Photo by Don Kellogg

Saturday, January 20, 2007

Mary Poppins

It's a good idea to go see what a whole lotta cash can buy! Let me start off first by saying that I don't like the idea of Disney on Broadway. It's commercial and popular. Just look at the lines outside the New Amsterdam Theater - mostly tourists who are more than willing to drop $110 a ticket (discount, what's that?) for the chance to see "the show" of the season. And let's not forget that they all buy their 3 year old kids a soda in a souviner cup and a bag of chips for $20 - both of which are shockingly allowed in the theater during the performance! I spent the first 30 minutes thinking something was wrong with the sound system. No, it was just all those moron parents letting their stupid kids eat the potato chips (crinkle, crinkle crinkle x 500) during the performance!

Well, back to my original thought - It's a good idea to see what a whole lotta cash can buy. Disney has it and this show flaunts it. The sets (and there are more than I've seen in a long time) are opulent. The fly space (the space above and around the visible stage) in the New Amsterdam seems to be one of the best in the industry - allowing for huge backdrops and sets to come and go effortlessly. There's a doll house cut-away and an upstairs bedroom that alternatively raise and lower along with a rooftop and a park. The actors float around the stage, climb the proscenium, walk upside down and fly out into the audience - all effortlessly and magically.

What else can money buy? Costumes (an endless colorful supply of them); Lights (all sorts of colors and sizes); Special effects (rain, flying birds, stars); and let's not forget the magical effect of Mary and Bert flying all over the place - floating like birds and sliding up the staircase.

Disney money can buy a lot of things that many productions can't afford, but I have to admit, I was transported to #17 Cherry Tree Lane. It does work. But let's not forget - a large cast, a terrific score and the dark interpretation of the P.L Travers stories are also part of the formula of success. Ashley Brown and Gaven Lee certainly do dazzle and delight. They, along with the rest of the cast, really do seem like they are having fun from curtain to curtain. I'd believe it if they told me they all worked for free (OK, well sort of).

So, while I thoroughly enjoyed the performance and revel fondly in the memories while perusing my Showbill (what's that all about?) back at home, it does worry me that all those people who saw it (and loved it too, I'm sure) will just expect the next show they see to be bigger and better. How disappointed they will be when they go see Spring Awakening or Grey Gardens and find out there's only one set per act and people don't fly.

What is all that money buying us in the long run?

Thursday, January 18, 2007


Playright Brian Friel shows up on Broadway once again (Faith Healer -2006). A well performed work, albeit slow and a bit boring and a bit of a dirge. A fine cast, all unknown (to me anyway), did an excellent job at staging the new work.

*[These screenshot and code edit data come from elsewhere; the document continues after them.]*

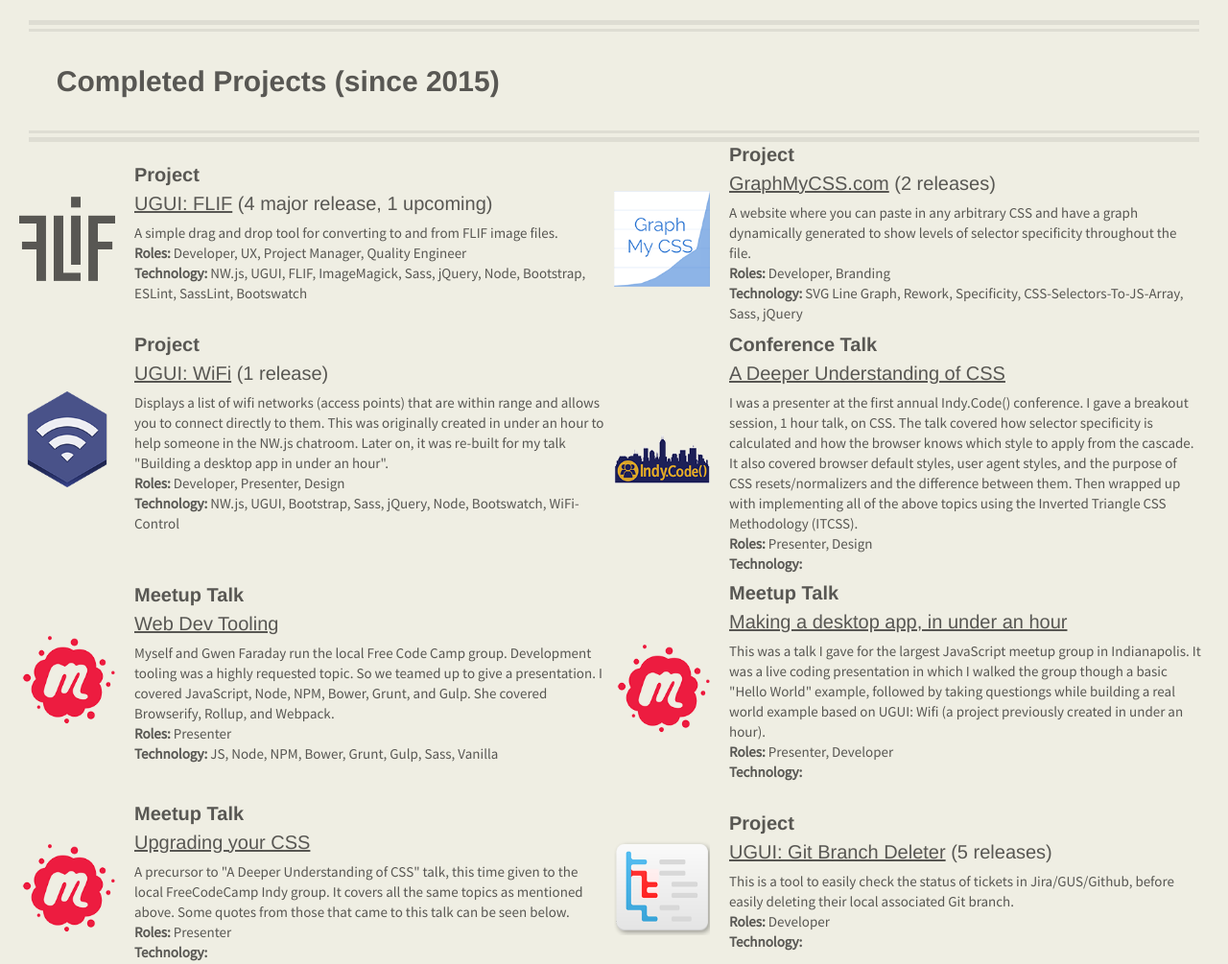
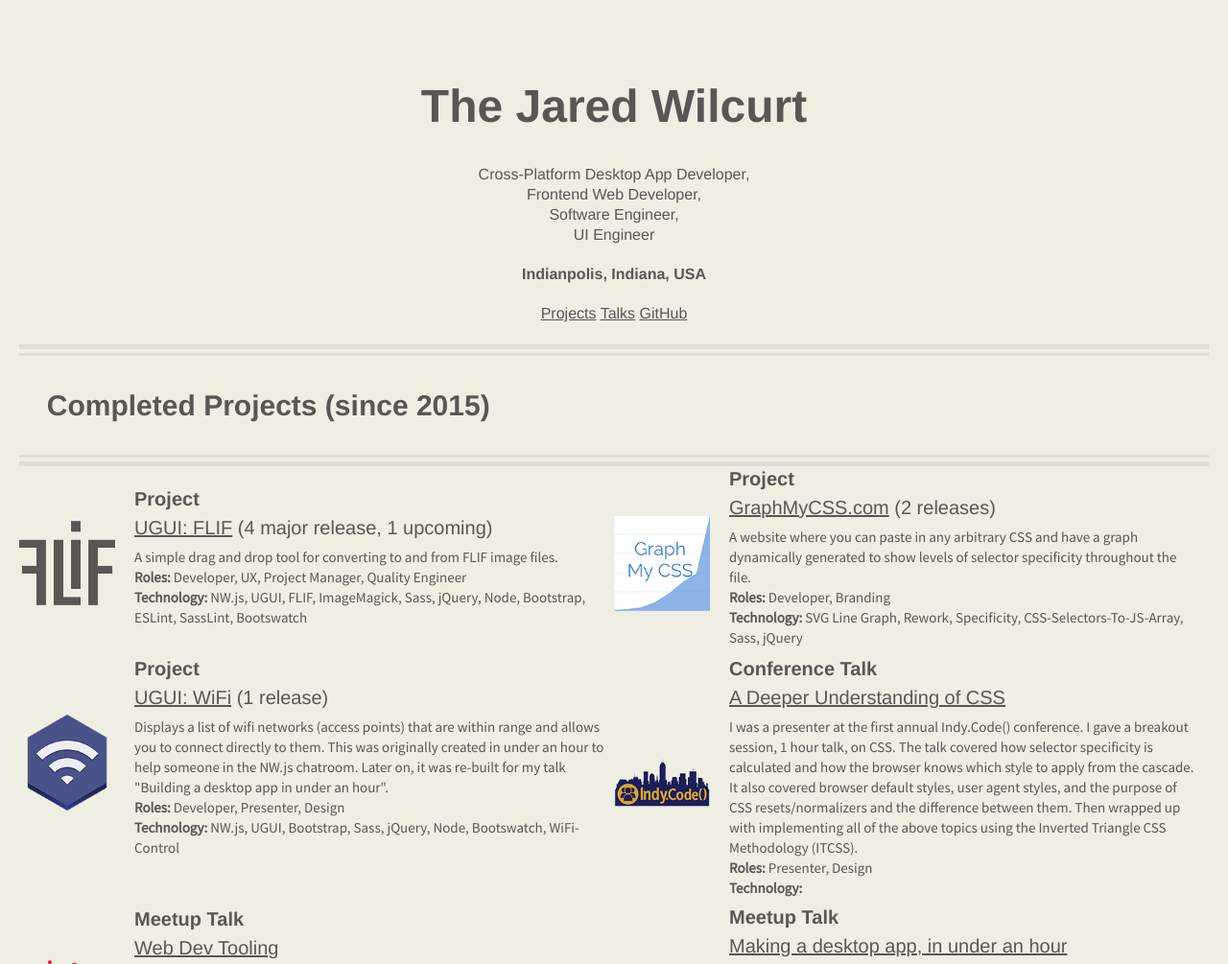
Before and after one commit to TheJaredWilcurt/TheJaredWilcurt.github.io, a website: page index.html in a window 1280 px wide. Shown: the top 1005 px of the page at 96% size. Drawn offline with nearby package versions, Linux system fonts and the light colour scheme; a web font is replaced by a local one.

Commit message:
Header info/styles

```diff
--- a/_sass/_base.sass
+++ b/_sass/_base.sass
@@ -35,15 +35,12 @@
     color: #585753
 
 h1
-    border-top: 3px solid #DEDDD3
-    border-bottom: 3px solid #DEDDD3
-    margin: 10px
+    margin: 10px 0px
     padding: 2rem 1.8rem
     font-family: $commonFont
     font-size: 30px
     font-weight: bold
     line-height: 1.3
-    box-shadow: #EFEEE3 0px -4px 0px, #DEDDD3 0px -9px 0px, #EFEEE3 0px 4px 0px, #DEDDD3 0px 9px 0px
 
 img
     -ms-interpolation-mode: bicubic
--- a/_sass/_header.sass
+++ b/_sass/_header.sass
@@ -2,4 +2,11 @@
 // For the header, nav, and breadcrumbs that appear on every page.
 
 header
-    background-color: #FFF
+    line-height: 1.3em
+    text-align: center
+    h1
+        margin: 80px 0px 30px 0px
+        padding: 0px
+        font-size: 3rem
+    nav
+        margin: 20px 0px 0px 0px
--- a/_sass/_utility.sass
+++ b/_sass/_utility.sass
@@ -3,3 +3,8 @@
 
 .hide
     display: none
+
+.decorated
+    border-top: 3px solid #DEDDD3
+    border-bottom: 3px solid #DEDDD3
+    box-shadow: #EFEEE3 0px -4px 0px, #DEDDD3 0px -9px 0px, #EFEEE3 0px 4px 0px, #DEDDD3 0px 9px 0px
--- a/gulpfile.js
+++ b/gulpfile.js
@@ -46,10 +46,6 @@
 // Create expanded and .min versions of Sass styles in the _styles folder as CSS
 gulp.task('sass', function () {
     gulp.src('_sass/style.scss')
-        .pipe(sass({ outputStyle: 'expanded' })
-        .on('error', sass.logError))
-        .pipe(crlf({eolc:'CRLF', encoding:'utf8'}))
-        .pipe(gulp.dest('_styles/'))
         .pipe(rename('style.min.css'))
         .pipe(sass({ outputStyle: 'compressed' }))
         .pipe(crlf({eolc:'CRLF', encoding:'utf8'}))
@@ -60,10 +56,6 @@
 // Create expanded and .min versions of Sass styles in the _styles folder as CSS
 gulp.task('sassfont', function () {
     gulp.src('_sass/fonts.scss')
-        .pipe(sass({ outputStyle: 'expanded' })
-        .on('error', sass.logError))
-        .pipe(crlf({eolc:'CRLF', encoding:'utf8'}))
-        .pipe(gulp.dest('_styles/'))
         .pipe(rename('fonts.min.css'))
         .pipe(sass({ outputStyle: 'compressed' }))
         .pipe(crlf({eolc:'CRLF', encoding:'utf8'}))
--- a/index.html
+++ b/index.html
@@ -14,10 +14,25 @@
     </script> <!-- Load local Vue if Google CDN is unreachable -->
   </head>
   <body>
+    <header>
+      <h1>The Jared Wilcurt</h1>
+      <p>
+        Cross-Platform Desktop App Developer,<br />
+        Frontend Web Developer,<br  />
+        Software Engineer,<br  />
+        UI Engineer<br  /><br />
+        <strong>Indianpolis, Indiana, USA</strong>
+      </p>
+      <nav>
+        <a href="#">Projects</a>
+        <a href="#">Talks</a>
+        <a href="https://github.com/TheJaredWilcurt" target="_blank">GitHub</a>
+      </nav>
+    </header>
+
     <div class="wrapper">
-
       <div id="projects">
-        <h1>Completed Projects (since 2015)</h1>
+        <h1 class="decorated">Completed Projects (since 2015)</h1>
 
         <div class="project half" v-for="(project, index) in projects" v-if="!project.major">
           <img :src="project.img" :alt="project.title" />
@@ -44,8 +59,11 @@
 
       </div>
 
+      <div id="talks">
+      </div>
+
       <div id="quotes">
-        <h1>Quotes from talks</h1>
+        <h1 class="decorated">Quotes from talks</h1>
         <div class="quote" v-for="quote in quotes">
           <img :src="quote.photo" :alt="'Photo of ' + quote.name" :title="'Photo of ' + quote.name">
           <span class="quote-text">{{ quote.quote }}</span>
```
Also changed, not shown: _styles/fonts.css (deleted), _styles/style.css (deleted), _styles/style.min.css.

I mean how could a show with a stage covered in dirt, dirty looking actors, and the British army come out with a happy ending? Just a little hint. It can't. And it didn't.

The title, Translations, comes from the fact that the actors, although speaking to us in English, are really supposed to be speaking in Gaelic (Irish). It becomes most obvious when the British Army shows up and must try to communicate with the locals. They are "mapping" the small towns in Ireland. The Irish are proud to speak their own language and have their own culture on the beautiful isle, but are not very well educated and one can soon tell what the British army is bound to do. The proud are doomed to fall.